An investigation conducted by (CITES) revealed that of all the international passengers busted with illegal ivory, 85 percent were citizens of China.
China has grown to become an indelible economic partner for many African countries. All across Africa there are multi-million dollar projects in various stages of completion awarded to Chinese companies. Concurrent with this development is a rise in African elephant poaching.
Chinese products have also found their way into the African market. Almost every item stocked in the stores is labelled ‘Made in China’, from food, farm inputs to office equipment. That was not the situation a few decades ago. Back Then Africa had stronger ties with the West, particularly the EU and the USA, than it had with the East.
Through the One Belt One Road initiative, China which is arguably the world’s second largest economy has made inroads in African economies and left a trail of development. It is now synonymous to talk about China and development in one sentence.
The One Belt One Road (OBOR) initiative is a development strategy forth put in 2013 by president Xi Jinping. It aims at economically connecting all Eurasian countries with China being central to the trading network.

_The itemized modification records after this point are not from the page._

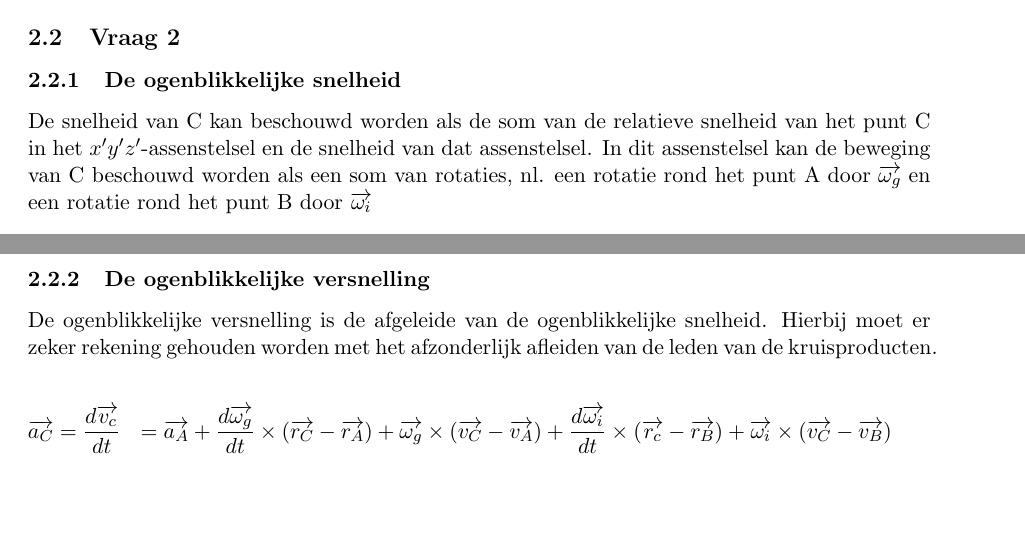
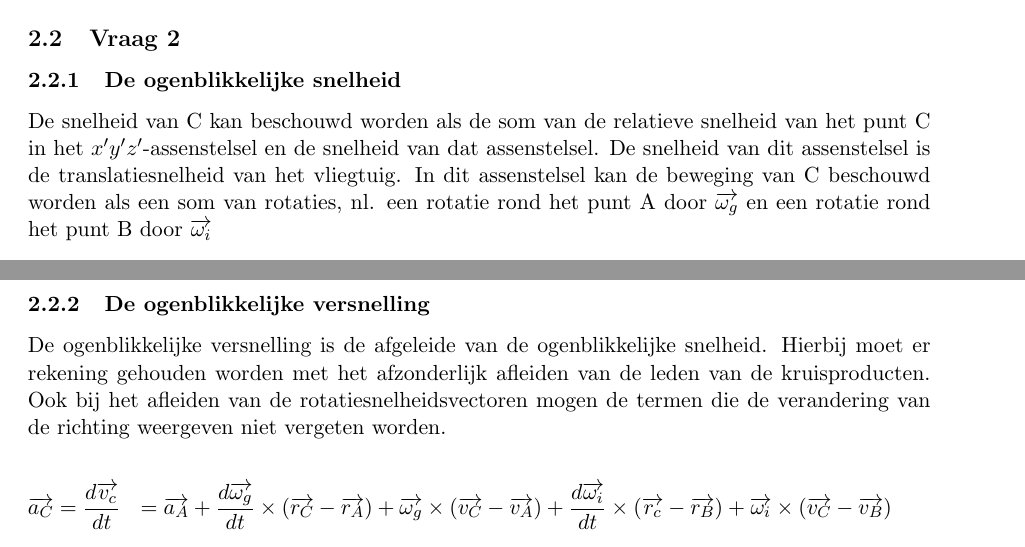
Before and after one commit to RubenV22/case, a LaTeX document (Main.tex, which reads Kin_vraag2.tex): two parts of pages 6 and 7 of 17, joined at a grey line, cut so that both start at the same text, the shorter picture padded with empty space. Compiled offline with pdfLaTeX.

Commit message:
Update bindteksten kin vraag 2

```diff
--- a/Kin_vraag2.tex
+++ b/Kin_vraag2.tex
@@ -1,5 +1,5 @@
 \subsubsection{De ogenblikkelijke snelheid}
-De snelheid van C kan beschouwd worden als de som van de relatieve snelheid van het punt C in het $x'y'z'$-assenstelsel en de snelheid van dat assenstelsel. In dit assenstelsel kan de beweging van C beschouwd worden als een som van rotaties, nl. een rotatie rond het punt A door $\overrightarrow{\omega_{g}}$ en een rotatie rond het punt B door $\overrightarrow{\omega_{i}}$
+De snelheid van C kan beschouwd worden als de som van de relatieve snelheid van het punt C in het $x'y'z'$-assenstelsel en de snelheid van dat assenstelsel. De snelheid van dit assenstelsel is de translatiesnelheid van het vliegtuig. In dit assenstelsel kan de beweging van C beschouwd worden als een som van rotaties, nl. een rotatie rond het punt A door $\overrightarrow{\omega_{g}}$ en een rotatie rond het punt B door $\overrightarrow{\omega_{i}}$
 
 \begin{equation*}
 \overrightarrow{v_{C}}=\overrightarrow{v_{A}}+\overrightarrow{\omega_{g}}\times(\overrightarrow{r_{C}}-\overrightarrow{r_{A}})+\overrightarrow{\omega_{i}}\times(\overrightarrow{r_{C}}-\overrightarrow{r_{B}})
@@ -119,7 +119,7 @@ De totale snelheid wordt dus gegeven door de volgende gelijkheid.
 \end{equation*}
 
 \subsubsection{De ogenblikkelijke versnelling}
-De ogenblikkelijke versnelling is de afgeleide van de ogenblikkelijke snelheid. Hierbij moet er zeker rekening gehouden worden met het afzonderlijk afleiden van de leden van de kruisproducten.
+De ogenblikkelijke versnelling is de afgeleide van de ogenblikkelijke snelheid. Hierbij moet er rekening gehouden worden met het afzonderlijk afleiden van de leden van de kruisproducten. Ook bij het afleiden van de rotatiesnelheidsvectoren mogen de termen die de verandering van de richting weergeven niet vergeten worden.
 
 \begin{equation*}
 \begin{split}
```
Also changed, not shown: Main.pdf, Kin_vraag2.tex (2 more changed lines).
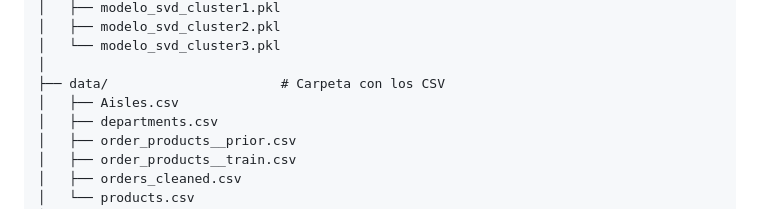
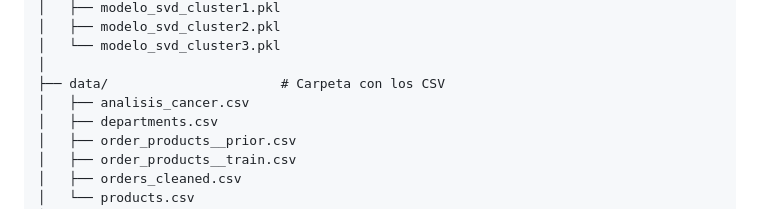
Before and after one commit to Dekiuv/SistemaRecomendacion, a Markdown page: README.md, the part around the change. Drawn GitHub-style.

```diff
--- a/README.md
+++ b/README.md
@@ -37,7 +37,7 @@ SistemaRecomendacion/
 │   └── modelo_svd_cluster3.pkl
 │
 ├── data/                      # Carpeta con los CSV
-│   ├── Aisles.csv
+│   ├── analisis_cancer.csv
 │   ├── departments.csv
 │   ├── order_products__prior.csv
 │   ├── order_products__train.csv
```
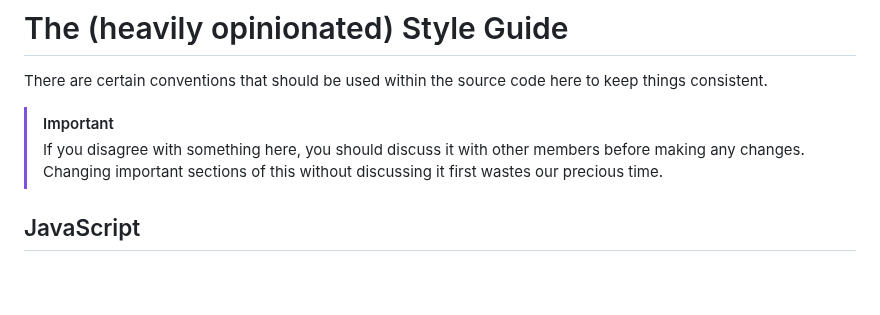
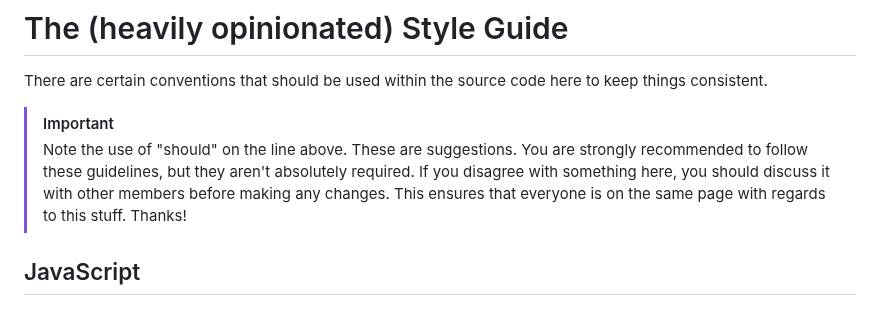
Before and after one commit to spp-programming/SPPrep-New-Tab-Next, a Markdown page: docs/style-guide.md, the part around the change. Drawn GitHub-style; blank space fills up the shorter version.

Commit message:
elaborate on the style guide's purpose

```diff
--- a/docs/style-guide.md
+++ b/docs/style-guide.md
@@ -1,7 +1,8 @@
 # The (heavily opinionated) Style Guide
 There are certain conventions that should be used within the source code here to keep things consistent.
 > [!IMPORTANT]
-> If you disagree with something here, you should discuss it with other members before making any changes. Changing important sections of this without discussing it first wastes our precious time.
+> Note the use of "should" on the line above. These are suggestions. You are strongly recommended to follow these guidelines, but they aren't absolutely required.
+> If you disagree with something here, you should discuss it with other members before making any changes. This ensures that everyone is on the same page with regards to this stuff. Thanks!
 
 ## JavaScript
 ### Use ESM
```
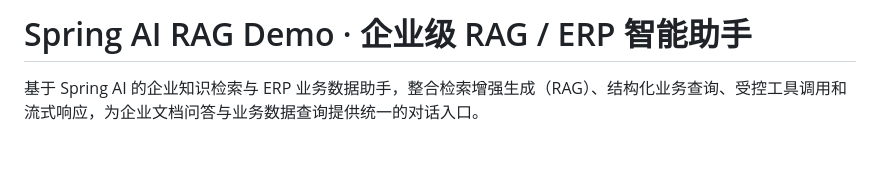
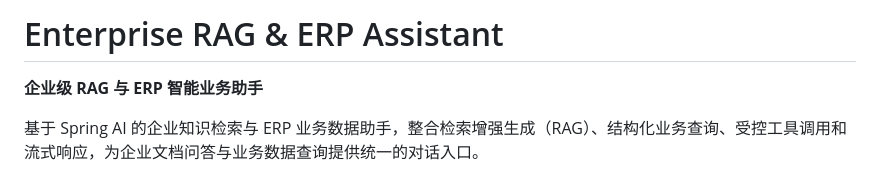
Before and after one commit to qianmu233/enterprise-rag-erp-assistant, a Markdown page: README.md, the part around the change. Rendered like a GitHub page; blank space fills up the shorter version.

Commit message:
docs: standardize project title and bilingual name

```diff
--- a/README.md
+++ b/README.md
@@ -1,4 +1,6 @@
-# Spring AI RAG Demo · 企业级 RAG / ERP 智能助手
+# Enterprise RAG & ERP Assistant
+
+**企业级 RAG 与 ERP 智能业务助手**
 
 基于 Spring AI 的企业知识检索与 ERP 业务数据助手，整合检索增强生成（RAG）、结构化业务查询、受控工具调用和流式响应，为企业文档问答与业务数据查询提供统一的对话入口。
 
```
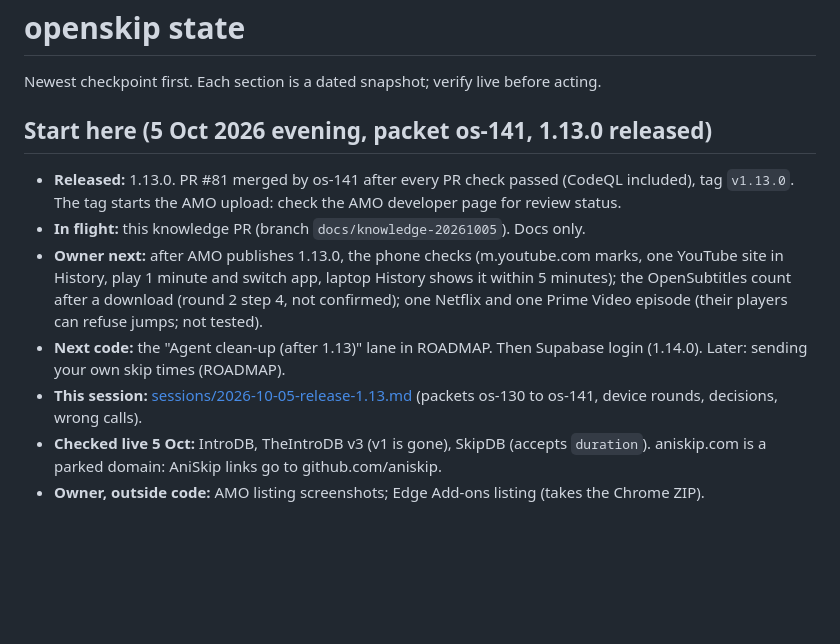
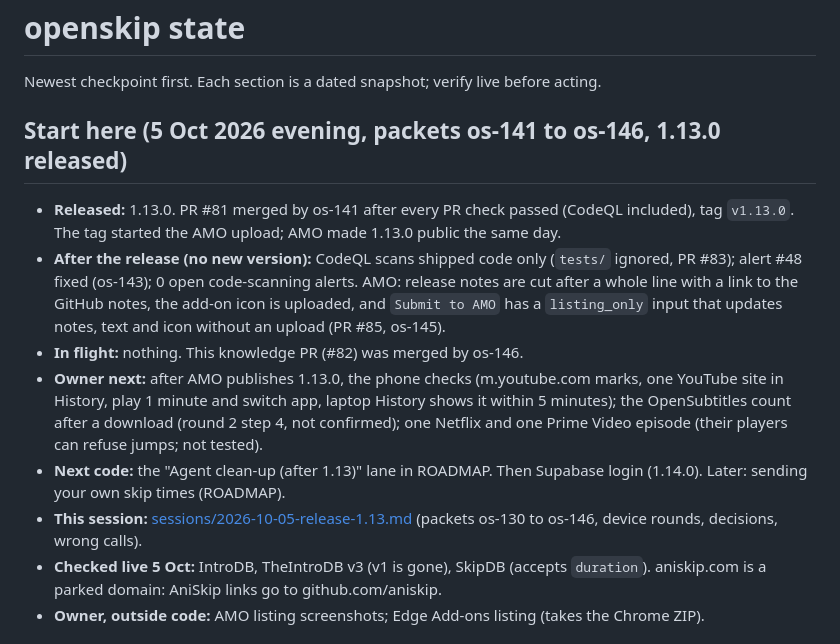
Before and after one commit to govinda-rajulu/openskip, a Markdown page: knowledge/STATE.md, the part around the change. Rendered like a GitHub page; blank space fills up the shorter version.

```diff
--- a/knowledge/STATE.md
+++ b/knowledge/STATE.md
@@ -2,11 +2,15 @@
 
 Newest checkpoint first. Each section is a dated snapshot; verify live before acting.
 
-## Start here (5 Oct 2026 evening, packet os-141, 1.13.0 released)
+## Start here (5 Oct 2026 evening, packets os-141 to os-146, 1.13.0 released)
 
 - **Released:** 1.13.0. PR #81 merged by os-141 after every PR check passed (CodeQL included), tag `v1.13.0`. The tag
-  starts the AMO upload: check the AMO developer page for review status.
-- **In flight:** this knowledge PR (branch `docs/knowledge-20261005`). Docs only.
+  started the AMO upload; AMO made 1.13.0 public the same day.
+- **After the release (no new version):** CodeQL scans shipped code only (`tests/` ignored, PR #83);
+  alert #48 fixed (os-143); 0 open code-scanning alerts. AMO: release notes are cut after a whole
+  line with a link to the GitHub notes, the add-on icon is uploaded, and `Submit to AMO` has a
+  `listing_only` input that updates notes, text and icon without an upload (PR #85, os-145).
+- **In flight:** nothing. This knowledge PR (#82) was merged by os-146.
 - **Owner next:** after AMO publishes 1.13.0, the phone checks (m.youtube.com marks, one
   YouTube site in History, play 1 minute and switch app, laptop History shows it within
   5 minutes); the OpenSubtitles count after a download (round 2 step 4, not confirmed); one
@@ -14,7 +18,7 @@ Newest checkpoint first. Each section is a dated snapshot; verify live before ac
 - **Next code:** the "Agent clean-up (after 1.13)" lane in ROADMAP. Then Supabase login
   (1.14.0). Later: sending your own skip times (ROADMAP).
 - **This session:** [sessions/2026-10-05-release-1.13.md](sessions/2026-10-05-release-1.13.md)
-  (packets os-130 to os-141, device rounds, decisions, wrong calls).
+  (packets os-130 to os-146, device rounds, decisions, wrong calls).
 - **Checked live 5 Oct:** IntroDB, TheIntroDB v3 (v1 is gone), SkipDB (accepts `duration`).
   aniskip.com is a parked domain: AniSkip links go to github.com/aniskip.
 - **Owner, outside code:** AMO listing screenshots; Edge Add-ons listing (takes the Chrome ZIP).
```
Also changed, not shown: knowledge/LESSONS.md (+5 -0 lines), knowledge/sessions/2026-10-05-release-1.13.md (+10 -3 lines).
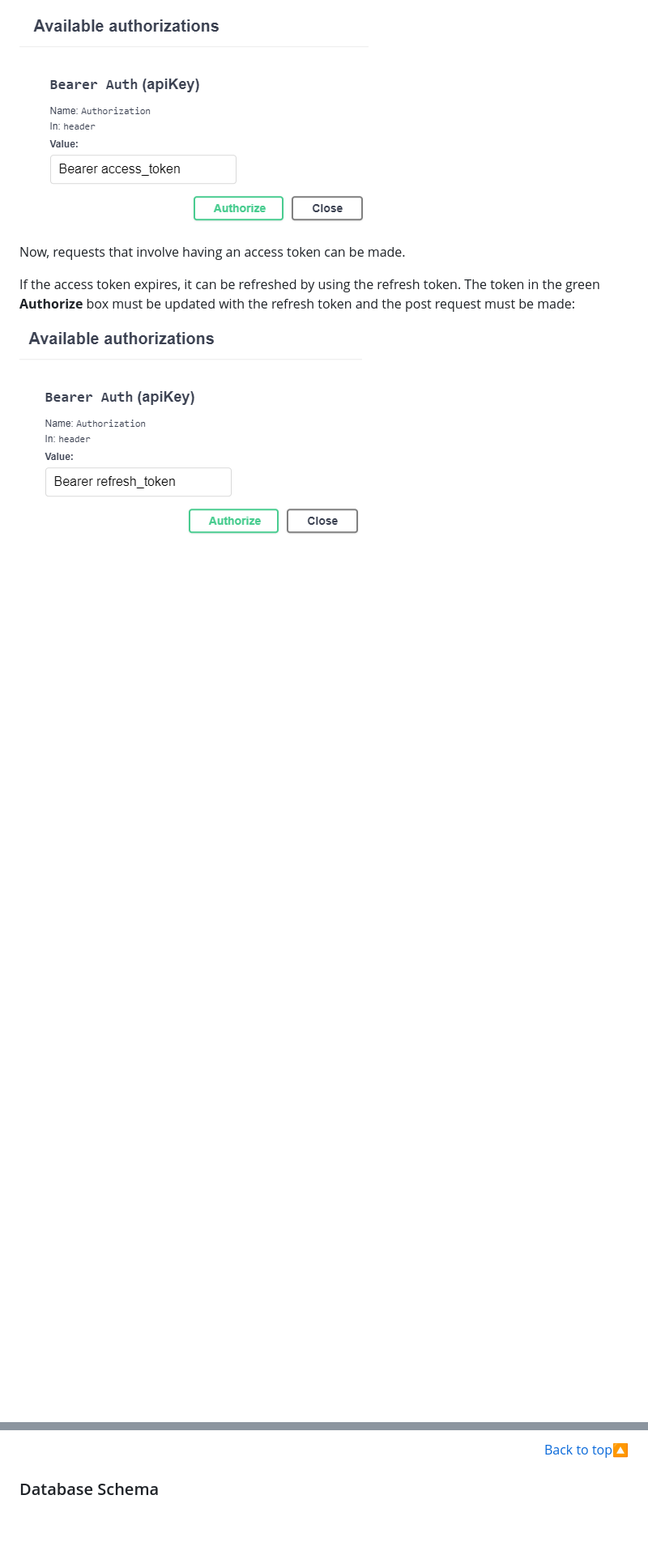
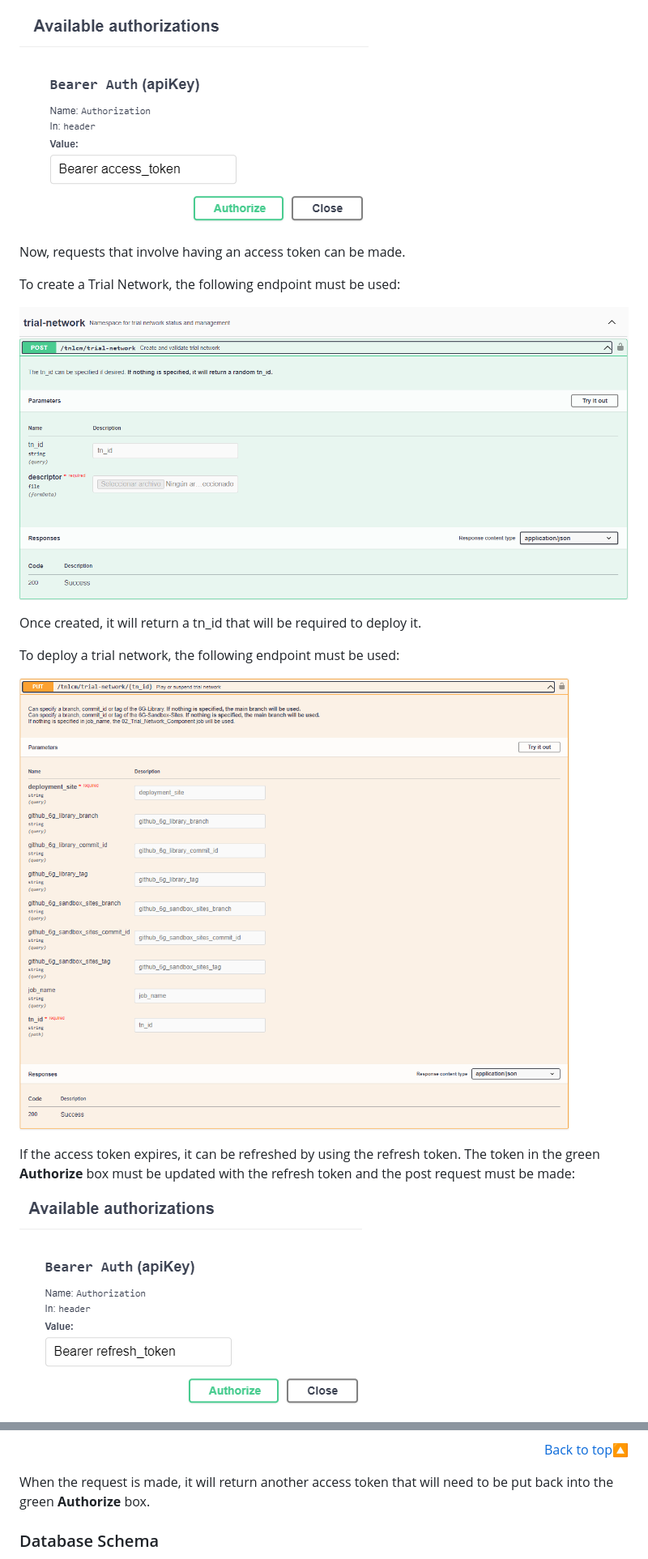
Before and after one commit to 6G-SANDBOX/TNLCM, a Markdown page: docs/README.md, 2 parts joined by grey strips. Shown: that part at 81% size. Rendered like a GitHub page; pictures changed too: docs/static/createTN.png (added), docs/static/startTN.png (added); blank space fills up the shorter version.

Commit message:
Add step to create and start trial network

```diff
--- a/docs/README.md
+++ b/docs/README.md
@@ -285,6 +285,16 @@ The next step is to add the token in the green **Authorize** box. It is required
 
 Now, requests that involve having an access token can be made.
 
+To create a Trial Network, the following endpoint must be used:
+
+![createTN](./static/createTN.png)
+
+Once created, it will return a tn_id that will be required to deploy it.
+
+To deploy a trial network, the following endpoint must be used:
+
+![startTN](./static/startTN.png)
+
 If the access token expires, it can be refreshed by using the refresh token. The token in the green **Authorize** box must be updated with the refresh token and the post request must be made:
 
 ![refreshToken](./static/refreshToken.png)
@@ -292,6 +302,8 @@ If the access token expires, it can be refreshed by using the refresh token. The
 ![updateAccessToken](./static/updateAccessToken.png)
 
 <p align="right"><a href="#readme-top">Back to top&#x1F53C;</a></p>
+
+When the request is made, it will return another access token that will need to be put back into the green **Authorize** box.
 
 ### Database Schema
 
```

OBOR focuses on expanding trade routes through infrastructure development.
In 2008, Ghana and SinoHydro, a Chinese company signed a $562 million dollar deal to construct a dam to improve irrigation and water storage. Other such massive projects can be found all over Africa, mostly in construction of roads, rail and sea ports. This has not sat well with the Western countries, but China has remained relentless.
China has been of a great importance to Africa, but many fingers have been pointed towards the country, with many accusing it of underhand dealings. This is largely because massive poaching has been reported ever since China entered Africa.
In just three years (2011-2014) poachers killed over 100,000 African elephants. Over 30,000 elephants are estimated to be killed yearly and their tusks crudely cut off. China has the largest ivory market in the world. It also has licensed traders and factories that handle raw ivory.
Is it coincidence?
An investigation conducted by the Convention on International Trade in Endangered Species of Wild Flora and Fauna (CITES) revealed that of all the international passengers busted with illegal ivory, 85 percent were citizens of China. They were taking it back home where there is a ready and lucrative market.
Corrupt Government Officials
Ivory trading was marked as illegal in 1990. But China and the United States continued trading in ivory, arguing that it was from elephants killed long before the ban came into effect. The ban created a shortage in the market and because of the law of supply and demand, prices sky-rocketed. Since ivory trading is still legal in China, poacher opportunists jumped at the market opportunity which led to the deaths of hundreds of thousands of elephants in Africa. Nabbing them has not always been easy as they often collaborate with corrupt government officials who offer them protection.
Currently, measures to control poaching are being implemented with punitive actions taken against those nabbed in the act. There has also been a global outcry as activists call for protection of the animals.
The president of China, Xi Jinping has abolished all ivory trading in China in a bid to help save the elephant. Only 100 year old ivory antiques can be traded in China now.
Last November the United States drew attention for attempting to lift the U.S. ban on importing elephant trophies. The internet responded with outrage and stood up against poaching. President Trump then upheld the ban pending a review. Whether the newfound attention given to African elephants will result in an increase in their population is to be seen.